“Only photography has been able to divide human life into a series of moments, each of them has the value of a complete existence.” Edward Muybridge
Mirada y percepción: siempre en relación a la tecnología.
“If Flaherty and Nanook were able to tell the difficult story of the struggle of man against a thriftless but beneficial nature, it was because there was a third party with them. This small, temperamental, but faithful machine, with an infallible visual memory, let Nanook see his own images in proportion to their birth. It is this camera that Luc de Heusch so perfectly called the “participatory camera.”” Jean Rouch
“Cinema-verite is a new type of art; the art of life itself. The cine-eye includes: all shooting techniques, all moving pictures, all methods-without exception-which will allow us to reach the truth-the truth in movement” Dziga Vertov
“You had to be crazy, as some ethnographers apparently were, to take such forbidden tools to the field.” Jean Rouch
“What are these films, and by what weird name shall we distinguish them from other films? Do they actually exist? I still don’t know, but I do know that there are those rare moments when the spectator can suddenly understand an unknown language without the gimmick of subtitles, moments where he can participate in strange ceremonies, move through a village, and cross places he has never seen before but nonetheless recognizes perfectly well. Only the cinema can produce this miracle, but no particular aesthetic gives it the means to do so, and no special technique uniquely provokes it. Neither the learned counterpoint of a cut nor the use of stereophonic cinerama can cause such a wonder. Often this mysterious contact is established in the middle of the most banal film, in the savage mincemeat of a current events newsreel, or in the meanderings of amateur cinema. Perhaps it is the close-up of an African smile, a Mexican winking his eye for the camera, or a European gesture so common that nobody would imagine filming it; things like these force a bewildering view of reality on us. It is as if there were no cameraman, soundman, or light meter there; no longer that mass of technicians and accessories that make up the great ritual of classical cinema. But today’s filmmakers prefer not to adventure on these dangerous paths. It is only masters, fools, or children who dare push these forbidden buttons.” Jean Rouch

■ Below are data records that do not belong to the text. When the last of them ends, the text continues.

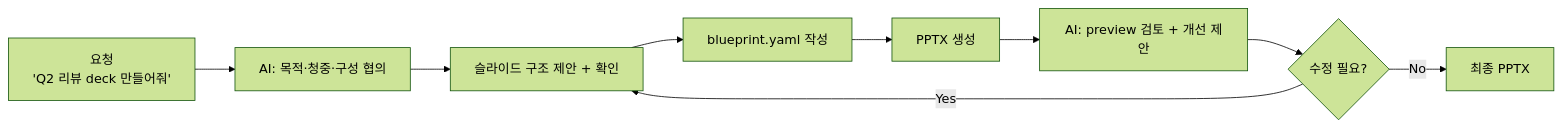
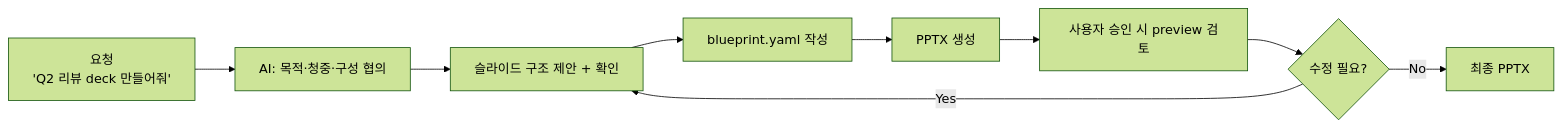
The diagram in README.md (kyungseo/ai-deck-compiler), drawn with Mermaid (forest theme) before and after one commit. The commit also changed other lines of this file and 2 other files, not shown here.

````diff
--- a/README.md
+++ b/README.md
@@ -125,11 +127,11 @@
 ```mermaid
 flowchart LR
   A["요청\n'Q2 리뷰 deck 만들어줘'"] --> B["AI: 목적·청중·구성 협의"]
   B --> C["슬라이드 구조 제안 + 확인"]
   C --> D["blueprint.yaml 작성"]
   D --> E["PPTX 생성"]
-  E --> F["AI: preview 검토 + 개선 제안"]
+  E --> F["사용자 승인 시 preview 검토"]
   F --> G{"수정 필요?"}
   G -->|Yes| C
   G -->|No| H["최종 PPTX"]
 ```
````
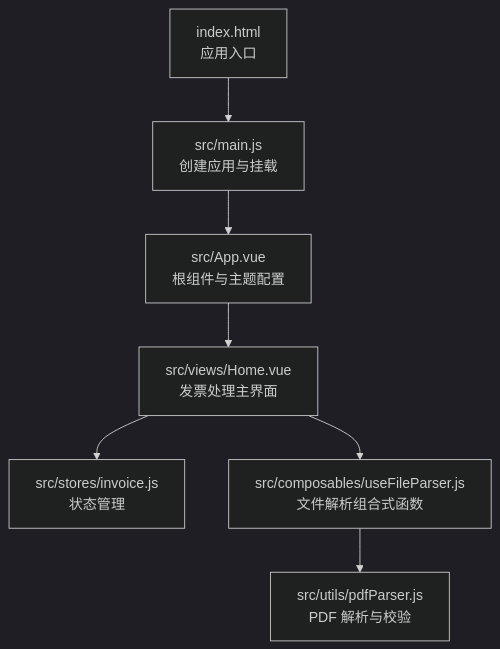
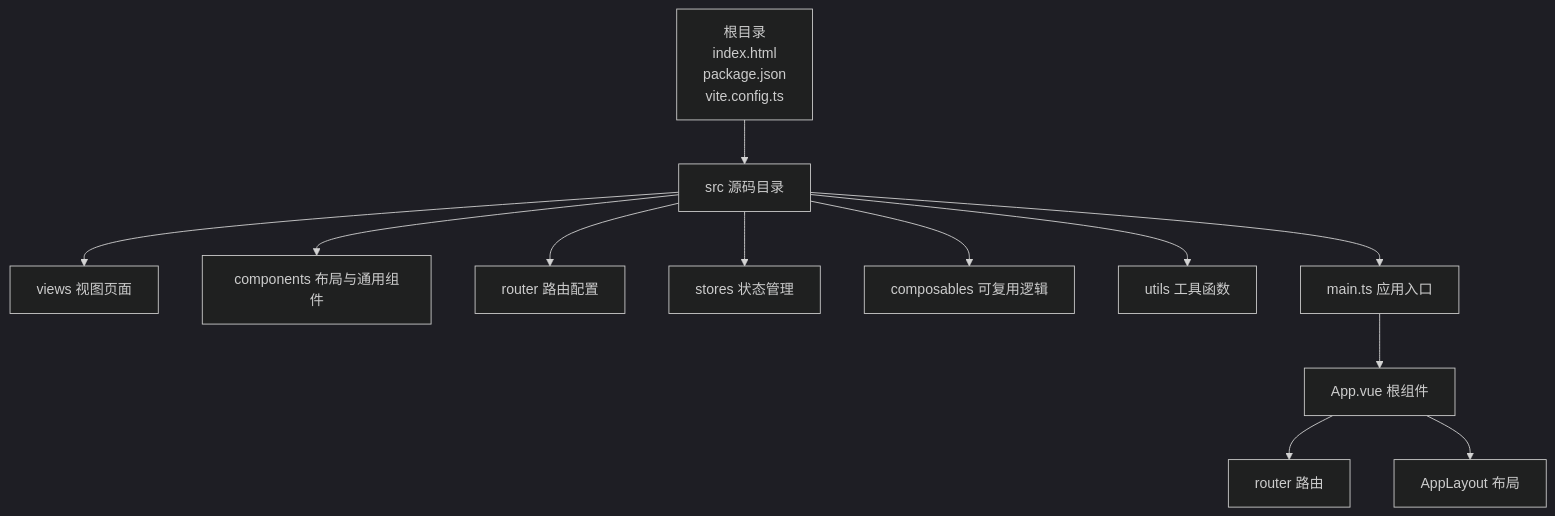
One commit to dunhuixiao/FinanceTools changed the diagram in .qoder/repowiki/zh/content/快速开始.md. Above: the diagram before and after it, drawn with Mermaid (dark theme). The commit also changed other lines of this file and 75 other files, not shown here.

````diff
--- a/.qoder/repowiki/zh/content/快速开始.md
+++ b/.qoder/repowiki/zh/content/快速开始.md
@@ -40,9 +33,14 @@
 ```mermaid
 graph TB
-A["index.html<br/>应用入口"] --> B["src/main.js<br/>创建应用与挂载"]
-B --> C["src/App.vue<br/>根组件与主题配置"]
-C --> D["src/views/Home.vue<br/>发票处理主界面"]
-D --> E["src/stores/invoice.js<br/>状态管理"]
-D --> F["src/composables/useFileParser.js<br/>文件解析组合式函数"]
-F --> G["src/utils/pdfParser.js<br/>PDF 解析与校验"]
+A["根目录<br/>index.html<br/>package.json<br/>vite.config.ts"] --> B["src 源码目录"]
+B --> C["views 视图页面"]
+B --> D["components 布局与通用组件"]
+B --> E["router 路由配置"]
+B --> F["stores 状态管理"]
+B --> G["composables 可复用逻辑"]
+B --> H["utils 工具函数"]
+B --> I["main.ts 应用入口"]
+I --> J["App.vue 根组件"]
+J --> K["router 路由"]
+J --> L["AppLayout 布局"]
 ```
````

“And tomorrow? … Tomorrow will be the time of completely portable color video, video editing, and instant replay (“instant feedback”). Which is to say, the time of the joint dream of Vertov and Flaherty, of a mechanical cine-eye-ear and of a camera that can so totally participate that it will automatically pass into the hands of those who, until now, have always been in front of the lens. At that point, anthropologists will no longer control the monopoly on observation; their culture and they themselves will be observed and recorded. And it is in that way that ethnographic film will help us to “share” anthropology.” JR
Cinema verité (Francia) – Direct Cinema (EUA) – Free Cinema (UK)
As filmmakers we believe that
No film can be too personal.
The image speaks. Sound amplifies and comments.
Size is irrelevant. Perfection is not an aim.
An attitude means a style. A style means an attitude.
Le Maitres fous (1955)
Chronique d’un eté (1961)
Dead Birds (1963)
Forest of Bliss (1986)
“I don’t think either of us knows what the rules and regulations of ethnographic filmmaking are. Our work fits awkwardly within anthropology, awkwardly within art, and awkwardly within cinema” Verena Pavarel
Fake Fruit Factory (1986)
“All documentary, just by its nature, is going to be inadequate” Ben Rivers